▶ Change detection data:
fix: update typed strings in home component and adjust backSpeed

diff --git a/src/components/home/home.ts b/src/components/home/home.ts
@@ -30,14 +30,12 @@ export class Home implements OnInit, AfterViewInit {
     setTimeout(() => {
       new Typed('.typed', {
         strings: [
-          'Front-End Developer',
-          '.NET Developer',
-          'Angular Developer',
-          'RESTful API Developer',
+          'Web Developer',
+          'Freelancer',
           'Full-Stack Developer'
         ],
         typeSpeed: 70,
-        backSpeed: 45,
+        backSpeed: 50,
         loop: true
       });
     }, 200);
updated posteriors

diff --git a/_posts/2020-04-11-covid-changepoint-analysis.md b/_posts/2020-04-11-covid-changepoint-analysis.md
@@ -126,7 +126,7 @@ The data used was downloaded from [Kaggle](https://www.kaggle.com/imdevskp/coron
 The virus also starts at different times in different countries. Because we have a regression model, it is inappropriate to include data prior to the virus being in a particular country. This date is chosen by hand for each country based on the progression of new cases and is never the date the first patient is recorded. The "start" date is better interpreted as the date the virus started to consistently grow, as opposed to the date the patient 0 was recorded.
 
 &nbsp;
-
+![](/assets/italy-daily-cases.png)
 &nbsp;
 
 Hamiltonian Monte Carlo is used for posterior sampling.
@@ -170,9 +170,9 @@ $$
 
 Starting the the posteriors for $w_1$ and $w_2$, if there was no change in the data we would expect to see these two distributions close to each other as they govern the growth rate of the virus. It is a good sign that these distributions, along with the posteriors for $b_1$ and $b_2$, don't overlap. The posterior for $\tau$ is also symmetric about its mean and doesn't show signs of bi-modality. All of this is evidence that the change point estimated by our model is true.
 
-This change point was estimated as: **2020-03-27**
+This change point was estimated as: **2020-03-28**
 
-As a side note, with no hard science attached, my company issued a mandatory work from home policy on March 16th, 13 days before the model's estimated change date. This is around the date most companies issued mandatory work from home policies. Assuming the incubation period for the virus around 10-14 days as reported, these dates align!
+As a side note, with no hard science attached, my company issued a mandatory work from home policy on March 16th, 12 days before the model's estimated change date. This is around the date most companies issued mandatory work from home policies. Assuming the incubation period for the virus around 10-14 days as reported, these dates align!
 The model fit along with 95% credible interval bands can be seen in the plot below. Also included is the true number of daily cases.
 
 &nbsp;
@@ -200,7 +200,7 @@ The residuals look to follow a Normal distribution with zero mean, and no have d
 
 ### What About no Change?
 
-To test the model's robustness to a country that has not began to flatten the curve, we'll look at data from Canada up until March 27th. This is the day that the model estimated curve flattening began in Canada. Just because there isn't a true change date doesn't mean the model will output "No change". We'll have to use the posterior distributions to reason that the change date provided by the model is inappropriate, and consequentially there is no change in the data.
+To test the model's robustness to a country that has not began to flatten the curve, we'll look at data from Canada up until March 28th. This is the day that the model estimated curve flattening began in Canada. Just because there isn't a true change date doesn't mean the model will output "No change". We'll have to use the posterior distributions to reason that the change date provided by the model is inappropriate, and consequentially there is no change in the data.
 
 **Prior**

▶ WHAT YOU NEED TO DO: Scan the entries above for the string "typed" and copy each line that contains it.

▶ THE ANSWER:
fix: update typed strings in home component and adjust backSpeed
       new Typed('.typed', {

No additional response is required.